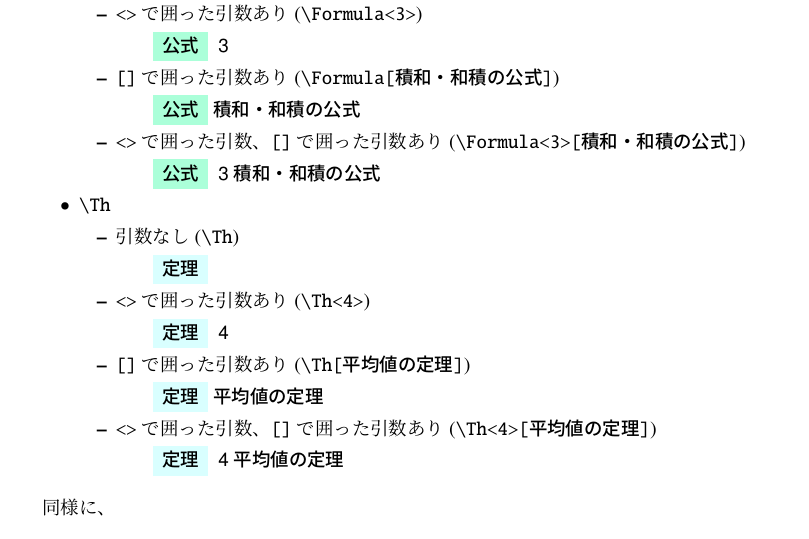
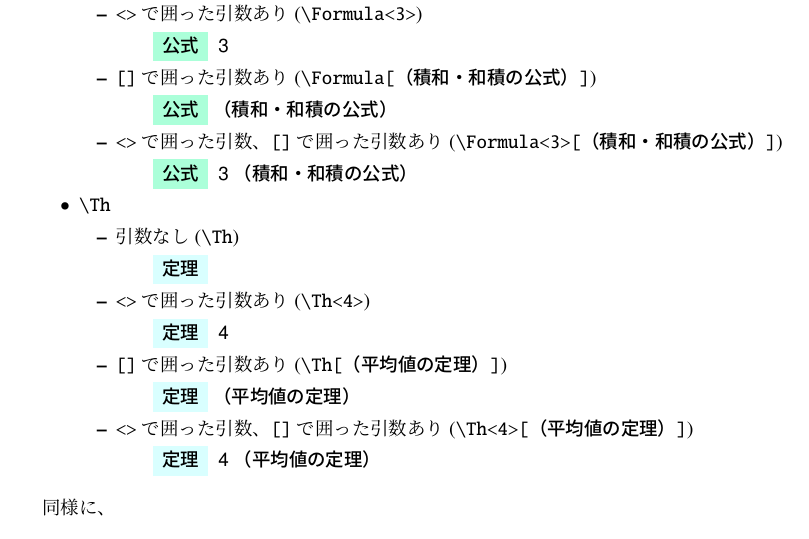
Before and after one commit to nard-tech/nard-tex-math-package, a LaTeX document (README.tex): part of page 2 of 17, cut so that both start at the same text. Compiled offline with pLaTeX and dvipdfmx; a LaTeX package or settings file that is missing is left out.

Commit message:
fix README

```diff
--- a/README.tex
+++ b/README.tex
@@ -79,13 +88,13 @@
           \begin{quote}
             \Formula<3>
           \end{quote}
-        \item \verb|[]| で囲った引数あり (\verb|\Formula[積和・和積の公式]|)
+        \item \verb|[]| で囲った引数あり (\verb|\Formula[（積和・和積の公式）]|)
           \begin{quote}
-            \Formula[積和・和積の公式]
+            \Formula[（積和・和積の公式）]
           \end{quote}
-        \item \verb|<>| で囲った引数、\verb|[]| で囲った引数あり (\verb|\Formula<3>[積和・和積の公式]|)
+        \item \verb|<>| で囲った引数、\verb|[]| で囲った引数あり (\verb|\Formula<3>[（積和・和積の公式）]|)
           \begin{quote}
-            \Formula<3>[積和・和積の公式]
+            \Formula<3>[（積和・和積の公式）]
           \end{quote}
         %
       \end{itemize}
@@ -100,13 +109,13 @@
           \begin{quote}
             \Th<4>
           \end{quote}
-        \item \verb|[]| で囲った引数あり (\verb|\Th[平均値の定理]|)
+        \item \verb|[]| で囲った引数あり (\verb|\Th[（平均値の定理）]|)
           \begin{quote}
-            \Th[平均値の定理]
+            \Th[（平均値の定理）]
           \end{quote}
-        \item \verb|<>| で囲った引数、\verb|[]| で囲った引数あり (\verb|\Th<4>[平均値の定理]|)
+        \item \verb|<>| で囲った引数、\verb|[]| で囲った引数あり (\verb|\Th<4>[（平均値の定理）]|)
           \begin{quote}
-            \Th<4>[平均値の定理]
+            \Th<4>[（平均値の定理）]
           \end{quote}
         %
       \end{itemize}
```
Also changed, not shown: README.pdf, README.tex (27 more changed lines).
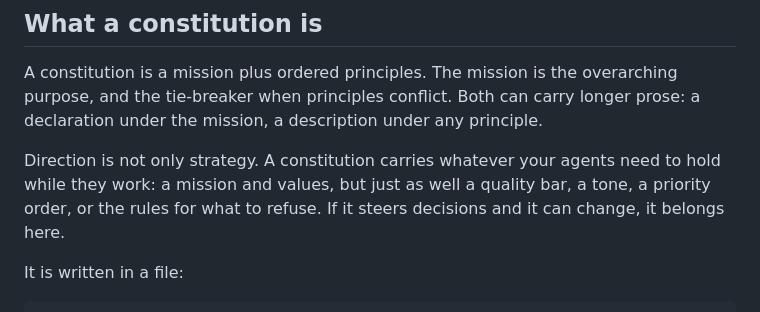
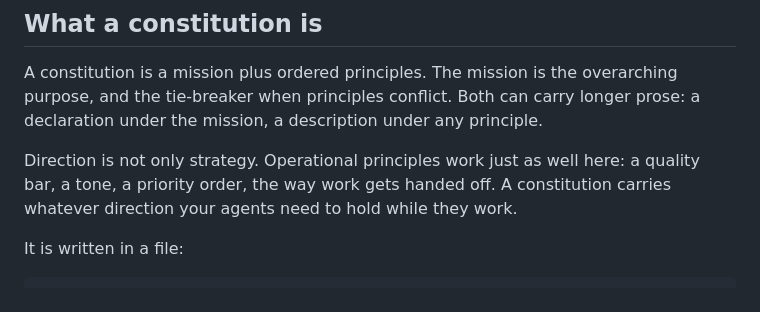
Before and after one commit to cizambra/kyno, a Markdown page: README.md, the part around the change. Drawn GitHub-style.

Commit message:
Operational principles as the second use case, without the governance echo
Co-Authored-By: Claude Fable 5 <noreply@anthropic.com>

```diff
--- a/README.md
+++ b/README.md
@@ -97,10 +97,10 @@ overarching purpose, and the tie-breaker when principles conflict. Both
 can carry longer prose: a declaration under the mission, a description
 under any principle.
 
-Direction is not only strategy. A constitution carries whatever your
-agents need to hold while they work: a mission and values, but just as
-well a quality bar, a tone, a priority order, or the rules for what to
-refuse. If it steers decisions and it can change, it belongs here.
+Direction is not only strategy. Operational principles work just as well
+here: a quality bar, a tone, a priority order, the way work gets handed
+off. A constitution carries whatever direction your agents need to hold
+while they work.
 
 It is written in a file:
 
```
Also changed, not shown: docs/constitutions.md (+3 -4 lines).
━━━━━━━━
ACTION ITEM |
Each line from the one containing "Before and after one commit to cizambra/kyno, a" to the last line of the material above should be reproduced word for word, with nothing added.

TASK SOLUTION |
Before and after one commit to cizambra/kyno, a Markdown page: README.md, the part around the change. Drawn GitHub-style.

Commit message:
Operational principles as the second use case, without the governance echo
Co-Authored-By: Claude Fable 5 <noreply@anthropic.com>

```diff
--- a/README.md
+++ b/README.md
@@ -97,10 +97,10 @@ overarching purpose, and the tie-breaker when principles conflict. Both
 can carry longer prose: a declaration under the mission, a description
 under any principle.
 
-Direction is not only strategy. A constitution carries whatever your
-agents need to hold while they work: a mission and values, but just as
-well a quality bar, a tone, a priority order, or the rules for what to
-refuse. If it steers decisions and it can change, it belongs here.
+Direction is not only strategy. Operational principles work just as well
+here: a quality bar, a tone, a priority order, the way work gets handed
+off. A constitution carries whatever direction your agents need to hold
+while they work.
 
 It is written in a file:
 
```
Also changed, not shown: docs/constitutions.md (+3 -4 lines).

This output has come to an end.